November 24, 2021 at 12:00 a.m.

It came to be called the Day Which Will Live in Infamy. The attack on the American naval base at Pearl Harbor on December 7, 1941, was a devastating loss for the nation.

When the attack began at 7:55 a.m. by Japanese forces, the Americans on the scene realized that their lives in that moment had changed. The American entry into World War II would transform the face of the war and forever alter the course of the nation and of the men and women who fought to protect it.

By December 1941, most of the globe was engulfed in World War II while the United States tried to stay out of it. Nations on five continents were already embroiled in conflict.

American military and political leaders somberly noted that the nation would likely be drawn into the fight as well while they watched Allied losses mount.

To the last, America tried to avoid war. As the United States continued to negotiate for peace with Japan, Japan plotted a sneak attack.

Japan had unleashed sneak attacks at the beginnings of previous wars. And Japanese military officials hoped that crippling American naval forces while they went on a massive offensive across the Pacific would neutralize American advantages and allow Japan a quick victory.

In ninety minutes on what had been a quiet Sunday morning, the American fleet was wrecked. Four battleships were sunk with the other four crippled. Many other ships and planes were severely damaged. One hundred fifty-nine planes were destroyed. And in the end, 2,403 Americans were killed.

But America sprang into action.

The United States responded with its own declaration of war the next day. And three things saved the Pacific fleet that day: the oil refineries that fueled the ships and planes were spared; and the aircraft carriers were on patrol, ships that acted as floating air bases that proved indispensable in the island-hopping campaigns that marked the Pacific war.

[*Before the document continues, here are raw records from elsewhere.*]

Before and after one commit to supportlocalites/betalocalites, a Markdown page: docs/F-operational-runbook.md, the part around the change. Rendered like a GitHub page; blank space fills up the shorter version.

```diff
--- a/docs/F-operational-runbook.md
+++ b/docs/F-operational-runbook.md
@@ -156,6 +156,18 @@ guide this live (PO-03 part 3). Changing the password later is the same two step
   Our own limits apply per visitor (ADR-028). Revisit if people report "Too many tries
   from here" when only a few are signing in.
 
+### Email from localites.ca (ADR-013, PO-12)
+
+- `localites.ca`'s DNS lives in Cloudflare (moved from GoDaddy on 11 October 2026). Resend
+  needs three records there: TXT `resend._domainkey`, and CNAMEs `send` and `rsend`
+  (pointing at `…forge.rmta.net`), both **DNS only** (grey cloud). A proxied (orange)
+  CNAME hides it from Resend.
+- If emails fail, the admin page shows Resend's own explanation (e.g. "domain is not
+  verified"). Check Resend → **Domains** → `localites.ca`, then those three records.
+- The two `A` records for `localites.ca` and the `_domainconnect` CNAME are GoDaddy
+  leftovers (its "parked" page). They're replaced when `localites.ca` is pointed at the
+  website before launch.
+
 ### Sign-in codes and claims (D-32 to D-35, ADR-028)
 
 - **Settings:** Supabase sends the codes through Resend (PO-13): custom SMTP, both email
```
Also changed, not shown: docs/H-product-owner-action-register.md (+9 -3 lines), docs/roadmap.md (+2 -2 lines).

The third factor was the unbreakable American resolve.

In 1958, the Pearl Harbor Survivors Association was formed among the veterans who were there on December 7, 1941. At its peak, the organization boasted 70,000 members. In the years after the war, special remembrance ceremonies were held at Pearl Harbor each year.

Time moved on in a nation that continued to grow in its freedom in the decades of peace that followed the war. The world was freed from the nightmares of mass executions, tortures, genocides and bloodshed that the Axis Powers inflicted upon the world.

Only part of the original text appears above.